Dean Bailey addresses players during a controversial clash with Richmond in 2009. Photo: Sebastian Costanzo
GRANT Thomas has called for the AFL to open an amnesty on tanking, and believes the league is in danger of becoming an ''orchestrated theatre company'' because of its rulings.
Thomas has appeared to re-open his feud with AFL chief executive Andrew Demetriou, declaring the AFL boss would not want to appear in court to justify claims that Melbourne had tanked in 2009.
The former St Kilda coach suggested late last year he would no longer participate in media debate after stepping down from his role on Channel Nine's Footy Classified.
But Thomas was prompted to turn his focus on the AFL after Fairfax Media revealed details of an 800-page report by league investigators into claims the Demons had worked to lose matches.
The club has until the end of January to respond.
Lawyers for Melbourne argue there is no clear definition of tanking, and believe the club would win any court case if the league confirms charges against former coach Dean Bailey, now an assistant coach at Adelaide, former football manager Chris Connolly and chief executive Cameron Schwab.
The lawyers argue that other clubs should also be targeted.
Thomas told Fairfax Media the AFL would be wise to avoid possible legal action and said priority draft picks in their former guise were no longer needed.
''The AFL should just call an amnesty and say, 'OK, we recognise it's probably past its use-by date, it served a purpose, it then became exploited by teams and clubs, not just one, and given the exploitation and pushing the spirit of the strategy, it probably warrants that we take it off the table and move on','' he said.
''That's all they need to do. They don't need to make this mountain out of a molehill and grandstand.
''I see Andrew Demetriou has said things like, 'If he finds anyone tampering with the game results, they won't have a job in the AFL'. I find that a very interesting comment given the lengths the AFL go to to manipulate results, directly and indirectly.
''If we are not careful we will go from being a competition to a manipulated, orchestrated theatre production.

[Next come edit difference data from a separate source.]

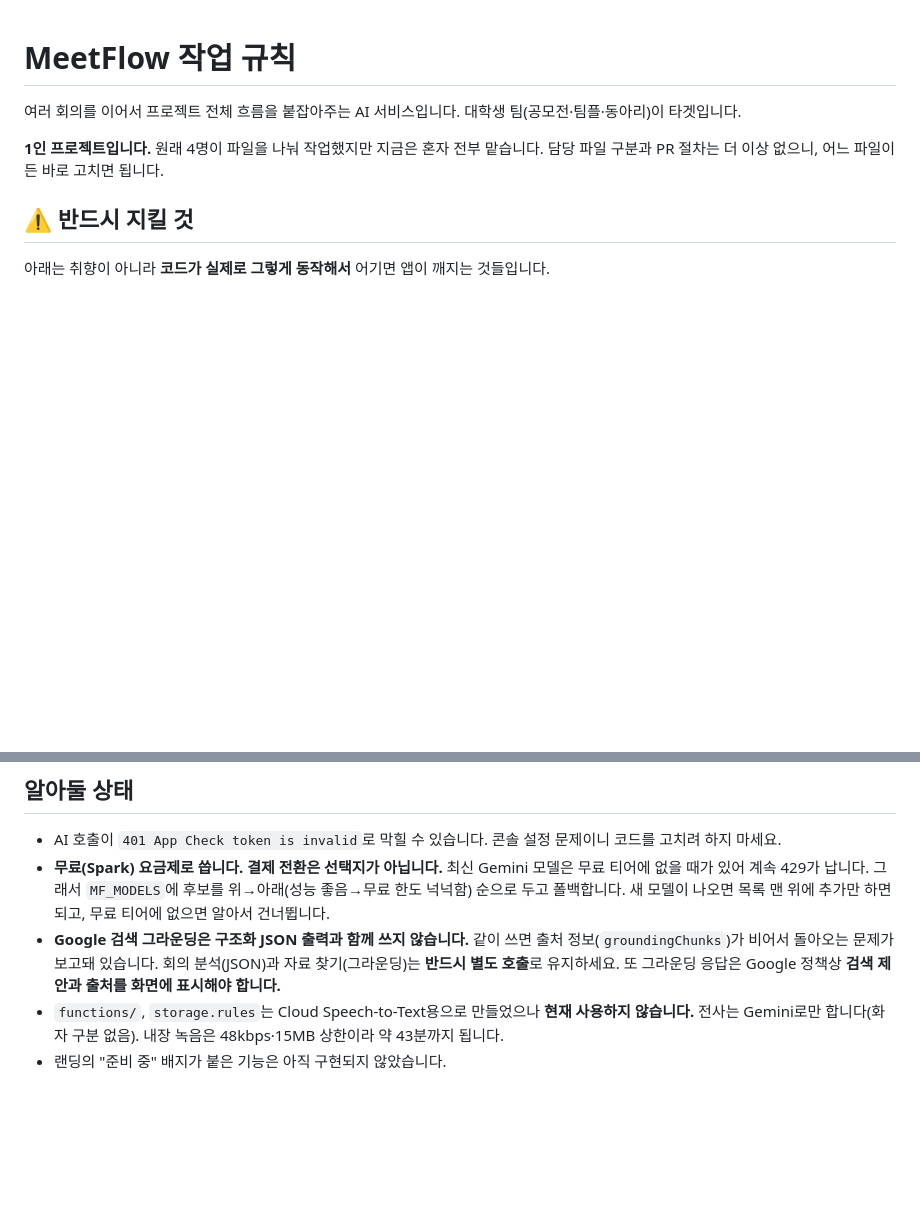
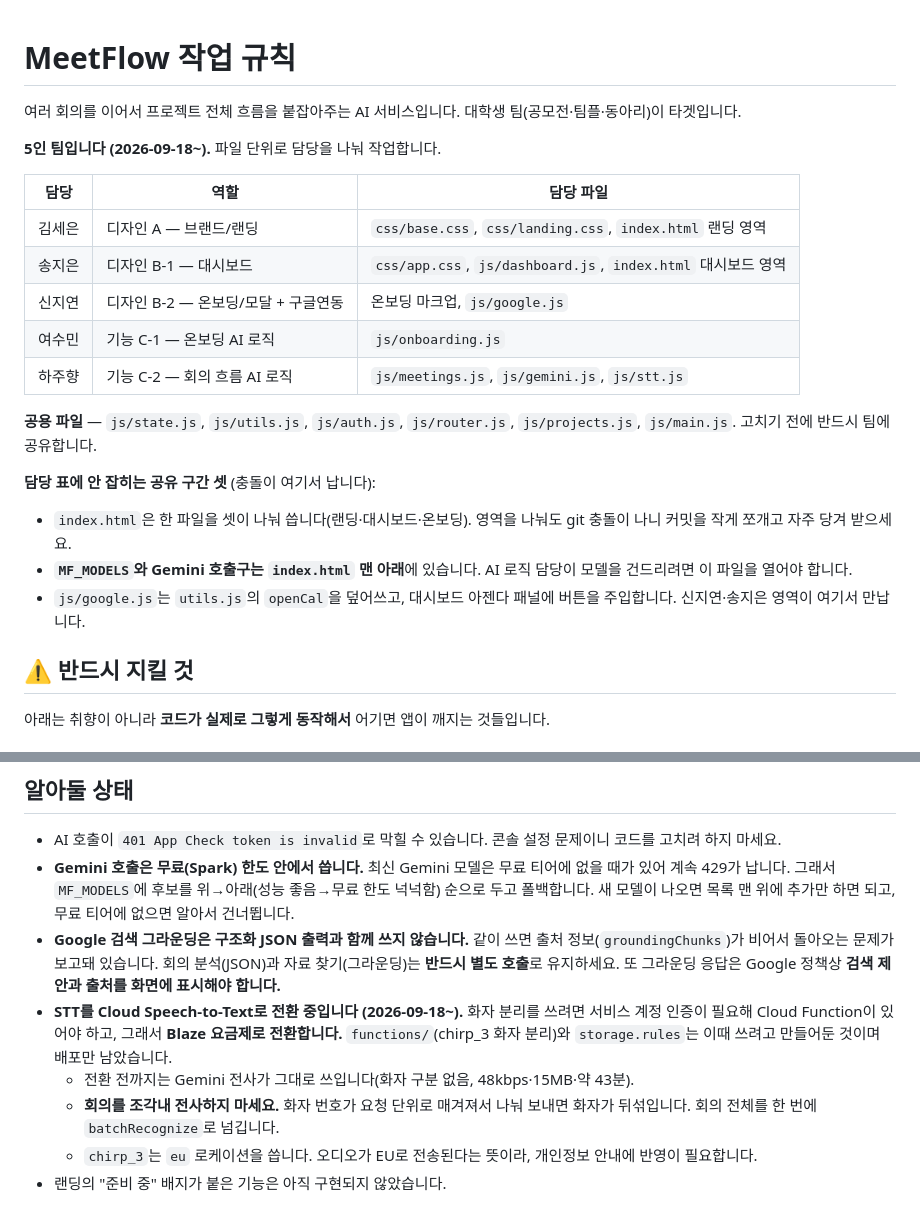
Before and after one commit to suming030/meetflow, a Markdown page: CLAUDE.md, 2 parts joined by grey strips. Rendered like a GitHub page; blank space fills up the shorter version.

Commit message:
docs: 5인 팀 체제와 STT 전환 방침 반영
- 담당 파일 표 추가. 표에 안 잡히는 공유 구간(index.html 3분할,
  MF_MODELS 위치, google.js가 dashboard에 주입하는 버튼)을 명시해
  충돌 지점을 미리 알 수 있게 했다.
- 결제 전환 불가 문구를 걷어냈다. STT 화자 분리를 위해 Blaze로 간다.
- 회의를 조각내 전사하면 화자가 뒤섞인다는 제약과, chirp_3가 eu
  로케이션이라 오디오가 EU로 전송된다는 점을 적어뒀다.

Co-Authored-By: Claude Opus 5 <noreply@anthropic.com>

```diff
--- a/CLAUDE.md
+++ b/CLAUDE.md
@@ -3,8 +3,27 @@
 여러 회의를 이어서 프로젝트 전체 흐름을 붙잡아주는 AI 서비스입니다.
 대학생 팀(공모전·팀플·동아리)이 타겟입니다.
 
-**1인 프로젝트입니다.** 원래 4명이 파일을 나눠 작업했지만 지금은 혼자 전부 맡습니다.
-담당 파일 구분과 PR 절차는 더 이상 없으니, 어느 파일이든 바로 고치면 됩니다.
+**5인 팀입니다 (2026-09-18~).** 파일 단위로 담당을 나눠 작업합니다.
+
+| 담당 | 역할 | 담당 파일 |
+| --- | --- | --- |
+| 김세은 | 디자인 A — 브랜드/랜딩 | `css/base.css`, `css/landing.css`, `index.html` 랜딩 영역 |
+| 송지은 | 디자인 B-1 — 대시보드 | `css/app.css`, `js/dashboard.js`, `index.html` 대시보드 영역 |
+| 신지연 | 디자인 B-2 — 온보딩/모달 + 구글연동 | 온보딩 마크업, `js/google.js` |
+| 여수민 | 기능 C-1 — 온보딩 AI 로직 | `js/onboarding.js` |
+| 하주향 | 기능 C-2 — 회의 흐름 AI 로직 | `js/meetings.js`, `js/gemini.js`, `js/stt.js` |
+
+**공용 파일** — `js/state.js`, `js/utils.js`, `js/auth.js`, `js/router.js`,
+`js/projects.js`, `js/main.js`. 고치기 전에 반드시 팀에 공유합니다.
+
+**담당 표에 안 잡히는 공유 구간 셋** (충돌이 여기서 납니다):
+
+- `index.html`은 한 파일을 셋이 나눠 씁니다(랜딩·대시보드·온보딩). 영역을 나눠도
+  git 충돌이 나니 커밋을 작게 쪼개고 자주 당겨 받으세요.
+- **`MF_MODELS`와 Gemini 호출구는 `index.html` 맨 아래**에 있습니다. AI 로직 담당이
+  모델을 건드리려면 이 파일을 열어야 합니다.
+- `js/google.js`는 `utils.js`의 `openCal`을 덮어쓰고, 대시보드 아젠다 패널에 버튼을
+  주입합니다. 신지연·송지은 영역이 여기서 만납니다.
 
 ## ⚠️ 반드시 지킬 것
 
@@ -94,7 +113,7 @@ python -m http.server 8000
 
 - AI 호출이 `401 App Check token is invalid`로 막힐 수 있습니다.
   콘솔 설정 문제이니 코드를 고치려 하지 마세요.
-- **무료(Spark) 요금제로 씁니다. 결제 전환은 선택지가 아닙니다.**
+- **Gemini 호출은 무료(Spark) 한도 안에서 씁니다.**
   최신 Gemini 모델은 무료 티어에 없을 때가 있어 계속 429가 납니다. 그래서
   `MF_MODELS`에 후보를 위→아래(성능 좋음→무료 한도 넉넉함) 순으로 두고 폴백합니다.
   새 모델이 나오면 목록 맨 위에 추가만 하면 되고, 무료 티어에 없으면 알아서 건너뜁니다.
@@ -102,6 +121,13 @@ python -m http.server 8000
   출처 정보(`groundingChunks`)가 비어서 돌아오는 문제가 보고돼 있습니다.
   회의 분석(JSON)과 자료 찾기(그라운딩)는 **반드시 별도 호출**로 유지하세요.
   또 그라운딩 응답은 Google 정책상 **검색 제안과 출처를 화면에 표시해야 합니다.**
-- `functions/`, `storage.rules`는 Cloud Speech-to-Text용으로 만들었으나 **현재 사용하지 않습니다.**
-  전사는 Gemini로만 합니다(화자 구분 없음). 내장 녹음은 48kbps·15MB 상한이라 약 43분까지 됩니다.
+- **STT를 Cloud Speech-to-Text로 전환 중입니다 (2026-09-18~).** 화자 분리를 쓰려면
+  서비스 계정 인증이 필요해 Cloud Function이 있어야 하고, 그래서 **Blaze 요금제로
+  전환합니다.** `functions/`(chirp_3 화자 분리)와 `storage.rules`는 이때 쓰려고
+  만들어둔 것이며 배포만 남았습니다.
+  - 전환 전까지는 Gemini 전사가 그대로 쓰입니다(화자 구분 없음, 48kbps·15MB·약 43분).
+  - **회의를 조각내 전사하지 마세요.** 화자 번호가 요청 단위로 매겨져서 나눠 보내면
+    화자가 뒤섞입니다. 회의 전체를 한 번에 `batchRecognize`로 넘깁니다.
+  - `chirp_3`는 `eu` 로케이션을 씁니다. 오디오가 EU로 전송된다는 뜻이라,
+    개인정보 안내에 반영이 필요합니다.
 - 랜딩의 "준비 중" 배지가 붙은 기능은 아직 구현되지 않았습니다.
```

That's what my concern is.
''For them to grandstand now and beat the desk and say, 'If there are any integrity issues we will take them to task', if I was Melbourne I would say, 'Whistle Dixie AFL, we will see you in court'.''
Thomas had earlier tweeted that the AFL would not want to head to court. ''AFL is putting themselves into a corner with tanking saga that will eventually expose their own behavior & test their strategies legally,'' he tweeted. ''Any decent senior counsel would be able to rip the AFL apart in a witness box. Honorable Andy won't want to get in the box - GUARANTEED!''
Thomas said players were determined to win but club officials could affect the outcome of games. He also said the lure of priority picks was to blame for tanking.
Under AFL rules at the time, the Demons received draft picks one and two after two successive seasons of managing no more than 16 premiership points. They used these selections on Tom Scully, now with Greater Western Sydney, and Jack Trengove.
''It's impractical for them [AFL] to level that accusation [tanking] against someone or an organisation when you have a scenario that when you are on four [winning] games and you win another one, you don't get the draft pick,'' Thomas said.
That method of securing priority picks has been abolished. It is now up to the AFL Commission to decide on a case-by-case basis.
The AFL's head office is closed until next week.